Normalcy then becomes increasingly hard to define. Which characteristics are normal? Which are abnormal? Which are disordered? What are the criteria involved in these definitions? Who decides them? (These are rhetorical, as I know the answers already.)
Emotionally, and mentally, humans vary greatly. I find it almost ludicrous that there is a set definition for mental/emotional normalcy, and anyone that falls outside of it, needs to be loaded up with psychoactive drugs in order to have their square peg roughly shoehorned into the round hole of normalcy.
Now, when I say "largely" a pseudoscience, it's because at some levels, certain people are broken. Those humans who, due to their mental differences, are completely unable to function in society due to hallucinations, urges to commit acts of violence, and the like, do require treatment. That is an illness. It is something with an immediate, verifiable cause of harm. Something dangerous. I can equate that with a physical illness, because both are able to cause visible, testable harm. There is no question about it.
Now, for instance, saying a child has "ADD", or is "hyper", and shoving Ritalin down their throat? Unacceptable. I was one of the 1980's Ritalin kids. Why? I talked to the other students too much.
It wasn't until years later that they realized that there was nothing wrong with me, in terms of "hyperactivity". It was because I would absorb everything I was supposed to learn that day, faster than the other kids, and therefore became bored. That's when they took me off of the stuff. (I had discontinued the use of it myself before that.)
Now, can one say that the things that are currently part of my brain were put there at birth, or caused by years of Ritalin? Funny, how the drugs for normalcy, require more drugs to offset what they do.
If a person is fully able to function in society, is not an immediate danger to themselves or others, why are they not normal?
I posit this: Normalcy is subjective to the person experiencing it.
Am I less cheerful than other people?

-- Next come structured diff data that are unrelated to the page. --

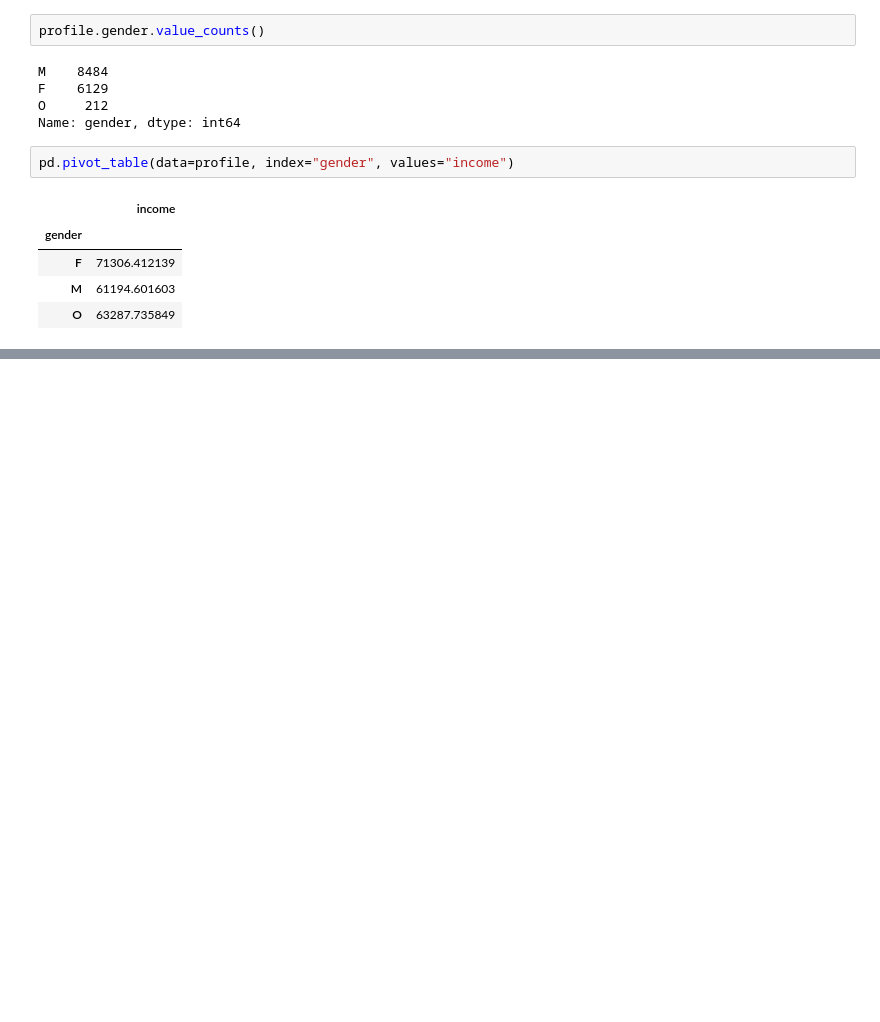
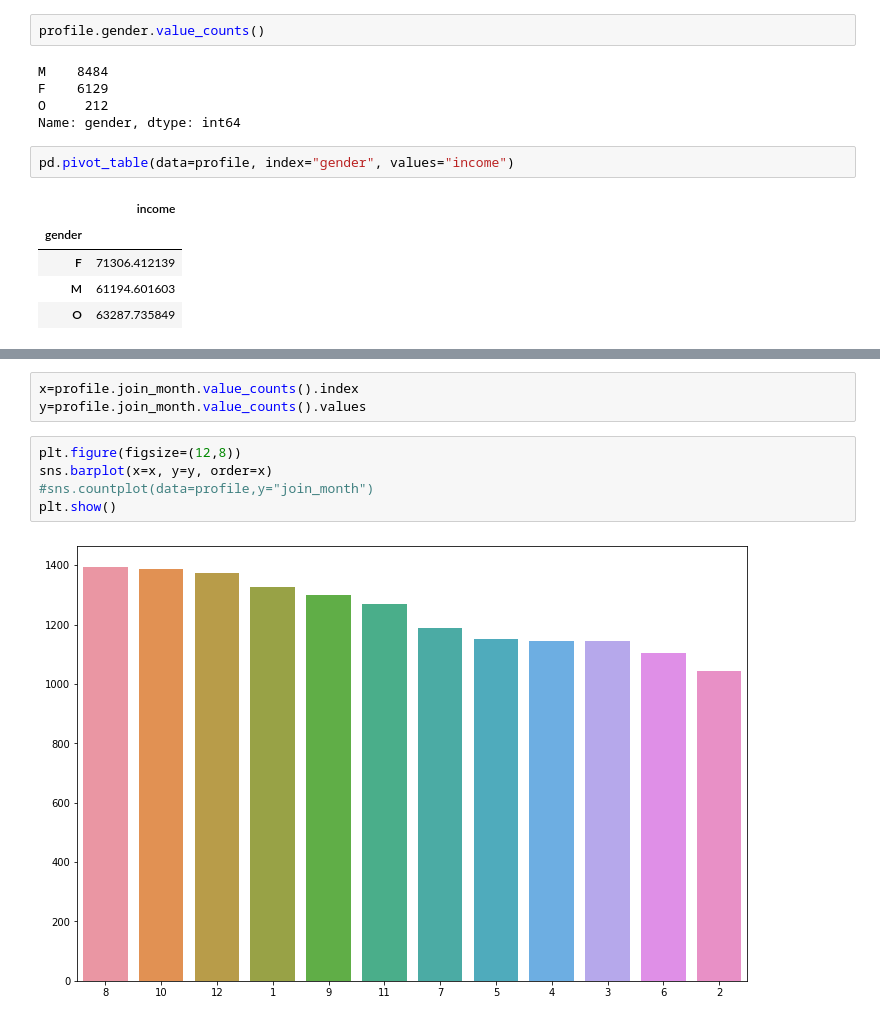
Before and after one commit to yeonseocho/machine-learning-and-python, a Jupyter notebook: basic python/Starbucks Survey.ipynb, the cells around one changed output, grey strips where cells are left out. Cells and saved outputs as stored; diff of their text form; blank space fills up the shorter version.

```diff
--- a/basic python/Starbucks Survey.ipynb
+++ b/basic python/Starbucks Survey.ipynb
@@ -174,0 +208,10 @@ plt.show()
+# %%
+x=profile.join_month.value_counts().index
+y=profile.join_month.value_counts().values
+# %%
+plt.figure(figsize=(12,8))
+sns.barplot(x=x, y=y, order=x)
+#sns.countplot(data=profile,y="join_month")
+plt.show()
+# %% [output]
+[figure, added]
```
Also changed, not shown: parts of 12 cells of this notebook.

Yes. Would a psychotherapist then call me "depressed"? Sure would. Would they then try to prescribe me something for my "illness"? Without doubt. Why? Because it's not "normal" to be very depressed, right?
Says who? It's normal for me.
1.conforming to the standard or the common type; usual; not abnormal; regular; natural.
So, by that, something that is usual and regular for me, would therefore be normal to me.
I'm also a lot of other things that they'd absolutely love to prescribe medication for. All because they fall outside of the standard of normalcy that they've established.
Again, for me, they're my day-to-day. They don't feel aberrant, wrong, bad, or broken to me. I am not plagued by hallucinations, delusions, or thoughts of violence.
I'm also bothered by how willing people are to leap into these never ending bottles of pills they know almost nothing about, save what they've seen on a 24 second television spot. People so desperately fear being "abnormal", that they're willing to throw chemicals into their body that they're almost wholly ignorant of, just to fit this concept of "normal".
Psychotherapy, much like medical science of the physical body, should be saved to treat actual, harmful illnesses. Not to force people into what I believe to be an artificial standard of normalcy.